>>>>
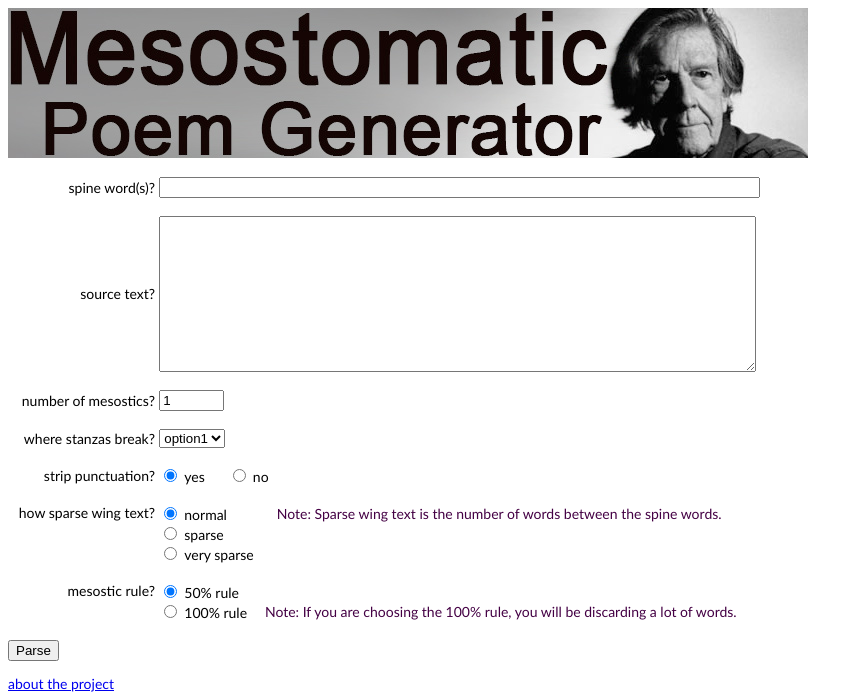
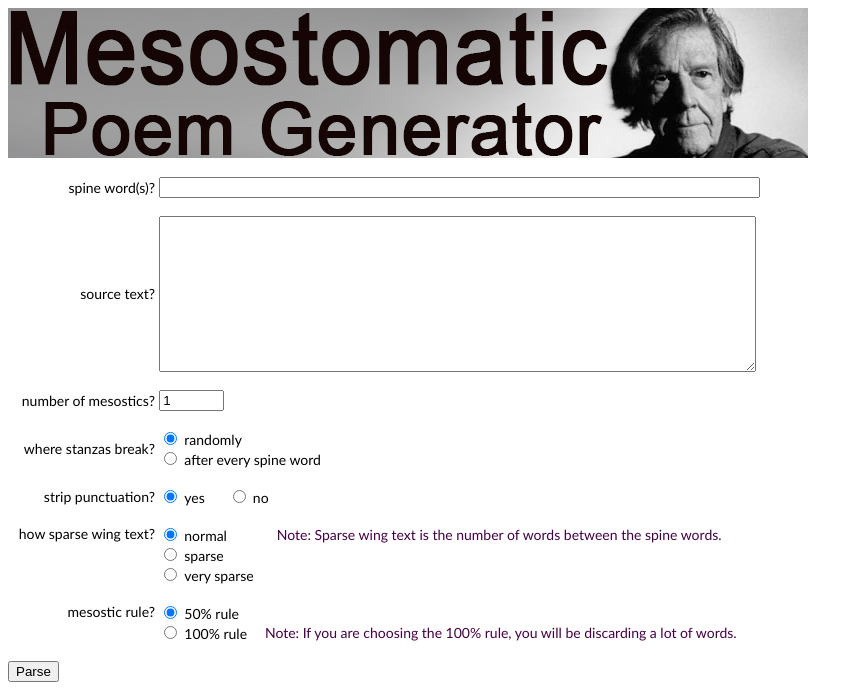
Before and after one commit to sas-irad/mesostic, a plain HTML site: page web/index.html in a window 1280 px wide. Shown: the top 693 px of the page, without its empty margins (0-863 px from the left). Drawn offline with Linux system fonts and the light colour scheme.

Commit message:
added options for where stanzas break

```diff
--- a/web/index.html
+++ b/web/index.html
@@ -54,11 +54,22 @@
             <tr>
               <td class="textfont"><div align="right">where stanzas break?</div></td>
               <td>&nbsp;</td>
-              <td><select name="stanzas_break" id="stanzas_break">
-                <option value="option1">option1</option>
-                <option value="option2">option2</option>
-                <option value="option3">option3</option>
-              </select></td>
+              <td><table width="100%" border="0" cellspacing="0" cellpadding="0">
+                <tbody>
+                    <tr>
+                      <td><input name="stanzas_break" type="radio" id="radio8" value="0" checked>
+                        <span class="textfont">randomly</span></td>
+                      <td>&nbsp;</td>
+                      <td>&nbsp;</td>
+                    </tr>
+                    <tr>
+                      <td><input type="radio" name="stanzas_break" id="radio9" value="1">
+                        <span class="textfont">after every spine word</span></td>
+                      <td>&nbsp;</td>
+                      <td>&nbsp;</td>
+                    </tr>
+                  </tbody>
+                </table></td>
             </tr>
             <tr>
               <td>&nbsp;</td>
```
<<<<
Aim of the exercise:
Where does the word "class" appear in the records? Copy every line that holds it.

Result of this exercise:
               <td class="textfont"><div align="right">where stanzas break?</div></td>
+                        <span class="textfont">randomly</span></td>
+                        <span class="textfont">after every spine word</span></td>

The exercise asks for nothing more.